What to Look For
The kennel premises should be very clean, with heated indoor runs as well as large clean outside runs. There should be a knowledgeable ‘dog person’ living on the premises, not just a daytime cleaning staff. Take note of the dogs in residence - do they seem happy, alert, and do they move about easily? Are there any objectionable smells? Do the kennels look carefully maintained? Kennels with large constantly changing populations are loud with the barking of stressed animals - not a good place for any senior dog. Ask if the kennel operator is willing to walk your Westie and perhaps take him inside to sit on a lap for an evening of TV if that is what he is used to. Such ‘extras’ are not possible for big boarding kennels, but small family-run kennels are sometimes happy to do this. Many dog breeders also run small boarding kennels, and are worth checking out even if they are not associated with your breed. If your absence will be more than a week, a trial visit for your Westie could prove very helpful.

Food, Bedding and Medications
Regarding his food, be sure he takes with him enough of his own food and treats to last the entire time you will be away . That will ensure a happy digestive system. Include instructions on the portion size of the meals, and the times of day at which he usually eats. Supply two sets of washable bedding, using such things as bath towels. These can easily be kept clean and are things from home which will add to his comfort. If he uses a pillow, take that, and any toys he likes - don’t buy new ones - you are trying to change as little as possible for him. As regards medications, arrange to have enough to last his entire stay. There should also be carefully written instructions. Be sure that the kennel person knows how to give medications and is willing to do so.

Emergencies and Where You can be Reached
Give the kennel operator your entire itinerary, and phone numbers where and when you can be reached, as well as the name and phone number of your veterinarian. Be sure all vaccinations are up to date. If your vet is close enough to the boarding kennel, they will use your vet for him in case of emergency. Give your vet information as to where your dog is boarding, how long you will be away, and where you can be reached. If the dog is very old, or very ill, leave instructions with both the kennel operator and the veterinarian as to your wishes should serious surgery, or death occur. Also leave instructions re euthanasia and cremation.

Arrange for Visitors
If you are planning a long trip - say a month or two- ask a friend or family member who knows the dog well to drop by the kennel for a little visit and give your Westie a walk now and then. That person can also keep you posted as to his general physical condition and mental contentment.
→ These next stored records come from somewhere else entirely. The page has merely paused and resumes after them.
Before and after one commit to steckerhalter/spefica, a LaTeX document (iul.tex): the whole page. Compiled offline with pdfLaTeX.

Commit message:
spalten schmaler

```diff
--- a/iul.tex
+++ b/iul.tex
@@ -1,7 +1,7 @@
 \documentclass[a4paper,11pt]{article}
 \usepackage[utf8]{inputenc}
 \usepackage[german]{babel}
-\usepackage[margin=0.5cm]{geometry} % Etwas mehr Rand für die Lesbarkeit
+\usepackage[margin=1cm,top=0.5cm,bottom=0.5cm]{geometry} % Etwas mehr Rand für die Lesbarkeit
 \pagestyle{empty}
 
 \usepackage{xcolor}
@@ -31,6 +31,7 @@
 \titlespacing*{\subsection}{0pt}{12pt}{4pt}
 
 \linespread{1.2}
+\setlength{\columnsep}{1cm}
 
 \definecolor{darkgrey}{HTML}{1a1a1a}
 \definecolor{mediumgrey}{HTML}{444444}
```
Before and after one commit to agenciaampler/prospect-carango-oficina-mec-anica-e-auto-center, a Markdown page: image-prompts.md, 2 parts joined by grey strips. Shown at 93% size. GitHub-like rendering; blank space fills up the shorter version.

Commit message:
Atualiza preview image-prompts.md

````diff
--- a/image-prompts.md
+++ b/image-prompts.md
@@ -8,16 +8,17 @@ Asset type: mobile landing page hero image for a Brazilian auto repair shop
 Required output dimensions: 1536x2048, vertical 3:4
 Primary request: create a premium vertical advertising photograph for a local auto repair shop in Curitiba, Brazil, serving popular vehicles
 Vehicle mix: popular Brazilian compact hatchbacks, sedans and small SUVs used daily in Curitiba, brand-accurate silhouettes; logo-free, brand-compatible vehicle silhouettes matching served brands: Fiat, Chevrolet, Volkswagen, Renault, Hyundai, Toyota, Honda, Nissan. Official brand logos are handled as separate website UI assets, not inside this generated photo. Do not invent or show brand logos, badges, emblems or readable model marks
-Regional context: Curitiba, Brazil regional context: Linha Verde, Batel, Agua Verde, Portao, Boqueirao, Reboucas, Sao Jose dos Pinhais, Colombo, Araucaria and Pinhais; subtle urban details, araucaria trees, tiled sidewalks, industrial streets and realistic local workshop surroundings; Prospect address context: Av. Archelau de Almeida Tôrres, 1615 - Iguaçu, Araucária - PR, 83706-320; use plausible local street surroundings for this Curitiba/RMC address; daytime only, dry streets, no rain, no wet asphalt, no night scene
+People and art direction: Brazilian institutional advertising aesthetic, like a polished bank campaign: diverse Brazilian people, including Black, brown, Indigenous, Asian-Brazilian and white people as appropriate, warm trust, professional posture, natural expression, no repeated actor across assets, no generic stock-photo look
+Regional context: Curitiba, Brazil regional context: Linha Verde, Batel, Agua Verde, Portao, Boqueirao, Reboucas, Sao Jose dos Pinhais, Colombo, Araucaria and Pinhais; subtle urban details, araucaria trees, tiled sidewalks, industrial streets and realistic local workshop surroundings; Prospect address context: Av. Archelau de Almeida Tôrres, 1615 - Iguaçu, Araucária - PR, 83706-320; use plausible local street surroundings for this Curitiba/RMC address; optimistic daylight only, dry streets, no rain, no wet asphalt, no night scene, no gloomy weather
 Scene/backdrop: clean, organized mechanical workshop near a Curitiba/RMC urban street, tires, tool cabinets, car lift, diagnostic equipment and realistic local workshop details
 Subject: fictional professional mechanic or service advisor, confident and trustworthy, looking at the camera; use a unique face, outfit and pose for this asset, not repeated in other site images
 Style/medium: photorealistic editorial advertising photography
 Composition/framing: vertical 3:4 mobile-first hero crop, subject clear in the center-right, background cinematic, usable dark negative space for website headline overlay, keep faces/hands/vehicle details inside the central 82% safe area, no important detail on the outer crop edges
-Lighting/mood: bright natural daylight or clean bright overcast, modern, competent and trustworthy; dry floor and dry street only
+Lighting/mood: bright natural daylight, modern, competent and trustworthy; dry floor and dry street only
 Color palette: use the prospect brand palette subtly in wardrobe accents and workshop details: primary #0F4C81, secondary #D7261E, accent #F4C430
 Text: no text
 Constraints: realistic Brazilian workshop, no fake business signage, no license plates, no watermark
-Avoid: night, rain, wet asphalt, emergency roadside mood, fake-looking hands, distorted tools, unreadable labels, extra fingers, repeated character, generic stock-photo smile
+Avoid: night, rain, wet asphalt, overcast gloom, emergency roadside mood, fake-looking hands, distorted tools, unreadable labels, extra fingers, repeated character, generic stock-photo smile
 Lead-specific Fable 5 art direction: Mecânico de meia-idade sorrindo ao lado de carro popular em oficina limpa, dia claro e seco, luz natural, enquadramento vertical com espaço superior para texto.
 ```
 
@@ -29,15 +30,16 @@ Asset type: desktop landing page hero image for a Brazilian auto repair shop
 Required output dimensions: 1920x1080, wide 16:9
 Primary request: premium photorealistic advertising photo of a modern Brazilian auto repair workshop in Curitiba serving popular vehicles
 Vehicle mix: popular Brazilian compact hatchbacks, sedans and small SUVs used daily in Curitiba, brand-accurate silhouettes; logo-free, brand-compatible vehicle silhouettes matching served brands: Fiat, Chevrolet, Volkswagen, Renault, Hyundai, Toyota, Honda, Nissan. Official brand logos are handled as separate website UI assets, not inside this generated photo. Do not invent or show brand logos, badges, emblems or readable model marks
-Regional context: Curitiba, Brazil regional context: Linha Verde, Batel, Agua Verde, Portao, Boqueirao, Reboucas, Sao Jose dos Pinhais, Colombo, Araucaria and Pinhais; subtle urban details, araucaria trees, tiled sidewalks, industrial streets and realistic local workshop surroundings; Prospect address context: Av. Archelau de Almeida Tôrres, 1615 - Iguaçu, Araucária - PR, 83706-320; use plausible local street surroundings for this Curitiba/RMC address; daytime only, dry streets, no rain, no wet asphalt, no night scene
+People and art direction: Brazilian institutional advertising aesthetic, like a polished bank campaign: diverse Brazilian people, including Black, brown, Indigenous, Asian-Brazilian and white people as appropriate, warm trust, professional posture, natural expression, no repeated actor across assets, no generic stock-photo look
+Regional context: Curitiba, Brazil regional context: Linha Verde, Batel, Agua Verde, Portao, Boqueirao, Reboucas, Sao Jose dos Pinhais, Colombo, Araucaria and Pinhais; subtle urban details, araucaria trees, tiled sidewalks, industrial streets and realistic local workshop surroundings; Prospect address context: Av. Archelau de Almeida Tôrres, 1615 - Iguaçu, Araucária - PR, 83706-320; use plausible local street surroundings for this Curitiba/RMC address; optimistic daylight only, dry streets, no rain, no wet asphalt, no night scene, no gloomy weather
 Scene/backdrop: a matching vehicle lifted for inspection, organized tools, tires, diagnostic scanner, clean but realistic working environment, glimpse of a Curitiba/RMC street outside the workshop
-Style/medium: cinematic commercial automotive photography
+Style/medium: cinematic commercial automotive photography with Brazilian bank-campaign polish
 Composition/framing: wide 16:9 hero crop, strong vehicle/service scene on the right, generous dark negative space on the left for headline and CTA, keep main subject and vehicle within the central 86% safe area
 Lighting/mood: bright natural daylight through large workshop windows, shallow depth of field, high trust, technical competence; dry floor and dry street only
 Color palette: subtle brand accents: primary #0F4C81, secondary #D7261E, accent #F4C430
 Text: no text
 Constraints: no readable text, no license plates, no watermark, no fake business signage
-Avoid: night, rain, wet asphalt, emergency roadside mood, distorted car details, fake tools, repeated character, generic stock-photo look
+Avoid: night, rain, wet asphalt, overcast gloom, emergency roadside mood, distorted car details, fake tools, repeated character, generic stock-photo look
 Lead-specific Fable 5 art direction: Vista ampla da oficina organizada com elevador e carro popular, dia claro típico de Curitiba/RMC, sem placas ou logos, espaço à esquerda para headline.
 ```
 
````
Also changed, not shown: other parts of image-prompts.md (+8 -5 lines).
An occasional call to the kennel will keep you in direct touch and allow input from the operator as to how she feels things are going.

Analyze
On your return, note the condition of your Westie both physically and mentally. His reaction to the experience will be your best gauge of the quality of care he has received.

Author: Anne Matheson